When you turn art into a competition, you are saying one work of art is better than another work of art. Conversely, you’re saying something isn’t as good as something else. All art is subjective. I might think Bob Dylan’s voice is mercurial; you might think it sucks. The truth is in the eye — or ear — of the beholder.

I can make you a top-20 list of my favorite Nebraska bands. You can agree or disagree with as much of it as you want, understanding at the end of the day it’s just one man’s opinion.

And when you create a non-profit organization that’s designed to recognize the brightest local talent through an awards program, there’s going to be people who disagree with your choices.

However, when the area’s best-selling local albums by the three local performers who draw the largest local crowds are not nominated for the Album of the Year, Singer/Songwriter of the Year or Artist of the Year, people are going to ask questions.

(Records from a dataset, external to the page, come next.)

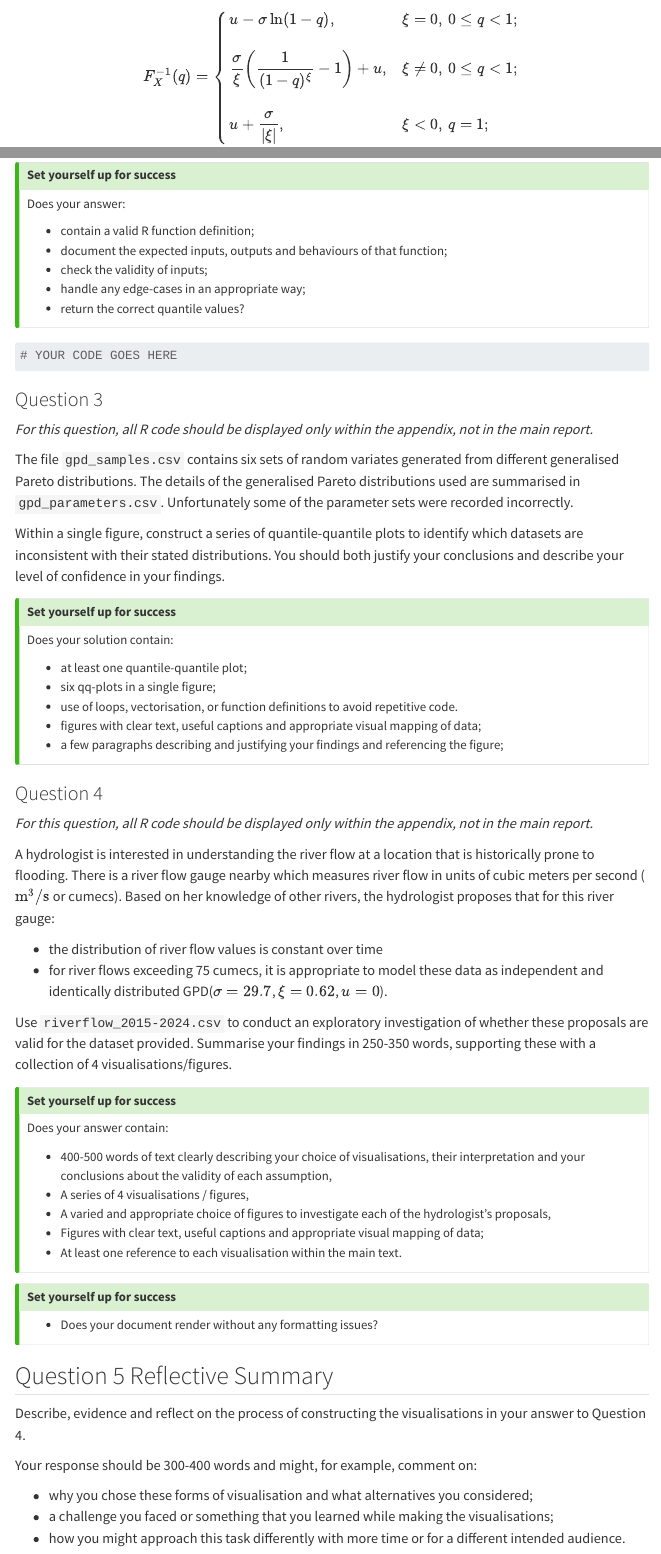
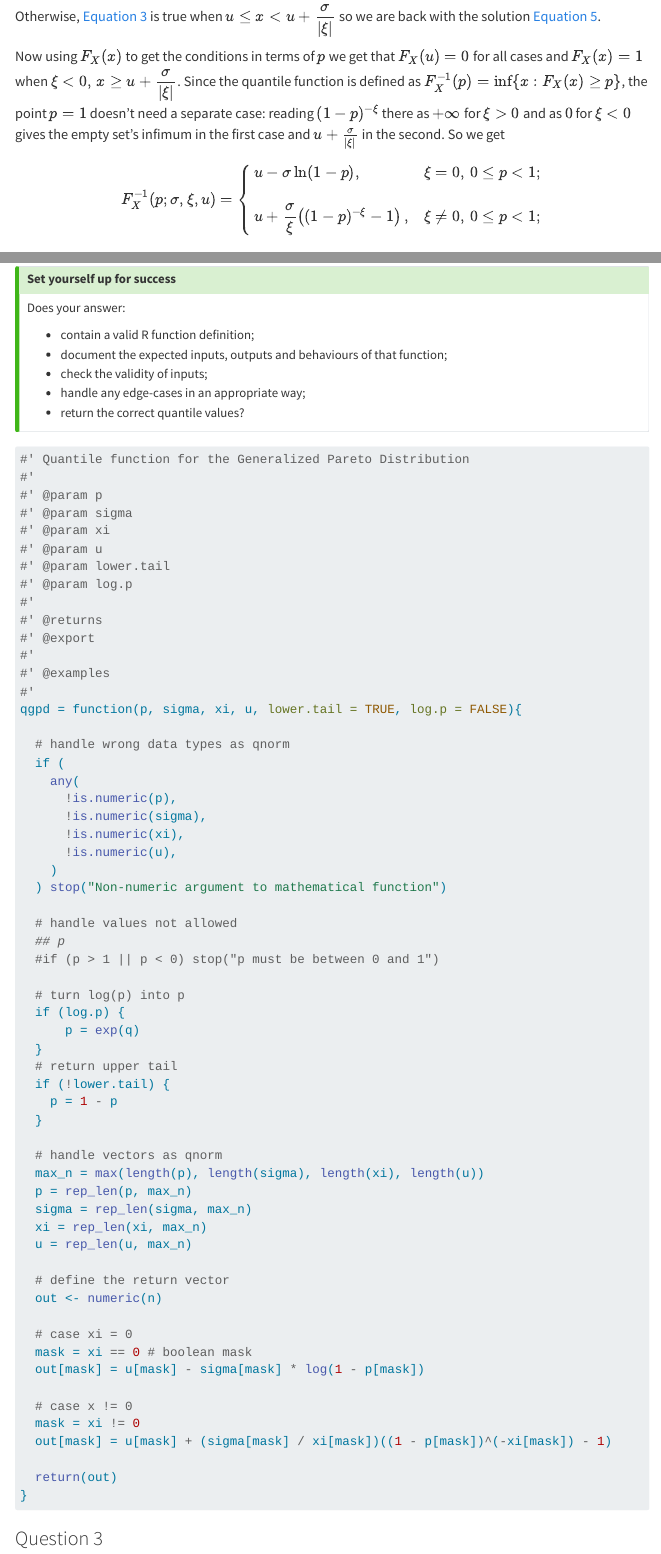
Before and after one commit to andreslomeliv/ds-formative-assesment-1, a Quarto document (06087464-MATH70076-formative-assessment.qmd): the page in a window 1100 px wide, from 2890 px down before the commit and from 2720 px down after it, and a second part further down, joined at a grey line. Rendered offline with R 4.5, knitr and Pandoc in place of Quarto, with nearby package versions; menus at the side of the page are left out.

Commit message:
finished question 2 and fixed issues in question 1

````diff
--- a/06087464-MATH70076-formative-assessment.qmd
+++ b/06087464-MATH70076-formative-assessment.qmd
@@ -110,3 +110,4 @@ If $\xi \lt 0$ then we have to find the values of $x$ for which @eq-max-expr-leq
 
 Otherwise, @eq-max-expr-gt-zero is true when $u \leq x \lt  u + \dfrac{\sigma}{|\xi|}$ so we are back with the solution @eq-qdist-max-expr-gt-zero.
 
+Now using $F_X(x)$ to get the conditions in terms of $p$ we get that $F_X(u) = 0$ for all cases and $F_X(x) = 1$ when $\xi \lt 0, \, x \geq u + \dfrac{\sigma}{|\xi|}$. Since the quantile function is defined as $F_X^{-1}(p) = \inf\{x : F_X(x) \geq p\}$, the point $p = 1$ doesn't need a separate case: reading $(1-p)^{-\xi}$ there as $+\infty$ for $\xi > 0$ and as $0$ for $\xi < 0$ gives the empty set’s infimum in the first case and $u + \frac{\sigma}{|\xi|}$ in the second. So we get
@@ -116,12 +114,10 @@ Finally we put all cases together and get
 
 $$
-F^{-1}_X(q) =
+F^{-1}_X(p; \sigma, \xi, u) =
 \begin{cases}
-u - \sigma \ln(1 - q), & \xi = 0, \, 0 \leq q \lt 1;
+u - \sigma \ln(1 - p), & \xi = 0, \, 0 \leq p \lt 1;
 \\[1.2em]
-\dfrac{\sigma}{\xi} \left(\dfrac{1}{(1-q)^\xi} - 1 \right) + u, & \xi \neq 0, \, 0 \leq q \lt 1;
-\\[1.2em]
-u + \dfrac{\sigma}{|\xi|}, & \xi \lt 0, \, q = 1;
+u + \dfrac{\sigma}{\xi} \left((1-p)^{-\xi} - 1 \right), & \xi \neq 0, \, 0 \leq p \lt 1;
 \end{cases}
 $$
 
@@ -146,7 +142,65 @@ Does your answer:
 :::
 
 ```{r}
-# YOUR CODE GOES HERE
+#' Quantile function for the Generalized Pareto Distribution
+#'
+#' @param p
+#' @param sigma
+#' @param xi
+#' @param u
+#' @param lower.tail
+#' @param log.p
+#'
+#' @returns
+#' @export
+#'
+#' @examples
+#'
+qgpd = function(p, sigma, xi, u, lower.tail = TRUE, log.p = FALSE){
+
+  # handle wrong data types as qnorm
+  if (
+    any(
+      !is.numeric(p),
+      !is.numeric(sigma),
+      !is.numeric(xi),
+      !is.numeric(u),
+    )
+  ) stop("Non-numeric argument to mathematical function")
+
+  # handle values not allowed
+  ## p
+  #if (p > 1 || p < 0) stop("p must be between 0 and 1")
+
+  # turn log(p) into p
+  if (log.p) {
+      p = exp(q)
+  }
+  # return upper tail
+  if (!lower.tail) {
+    p = 1 - p
+  }
+
+  # handle vectors as qnorm
+  max_n = max(length(p), length(sigma), length(xi), length(u))
+  p = rep_len(p, max_n)
+  sigma = rep_len(sigma, max_n)
+  xi = rep_len(xi, max_n)
+  u = rep_len(u, max_n)
+
+  # define the return vector
+  out <- numeric(n)
+
+  # case xi = 0
+  mask = xi == 0 # boolean mask
+  out[mask] = u[mask] - sigma[mask] * log(1 - p[mask])
+
+  # case x != 0
+  mask = xi != 0
+  out[mask] = u[mask] + (sigma[mask] / xi[mask])((1 - p[mask])^(-xi[mask]) - 1)
+
+  return(out)
+}
 ```
 
 ### Question 3
````
Also changed, not shown: 06087464-MATH70076-formative-assessment.qmd (11 more changed lines).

I asked the questions yesterday. The answer was very clear. All three artists were considered during the nomination process, and Conor Oberst, The Faint and Orenda Fink simply didn’t make the cut. The nominating committee felt they’re not as good as those nominated for Best Singer/Songwriter; their records were not as good as those nominated for Album of the Year, and as artists and musicians, they simply didn’t do as much musically as the people who were nominated for Artist of the Year. The OEAA nominating committee has spoken.

Do you agree with them?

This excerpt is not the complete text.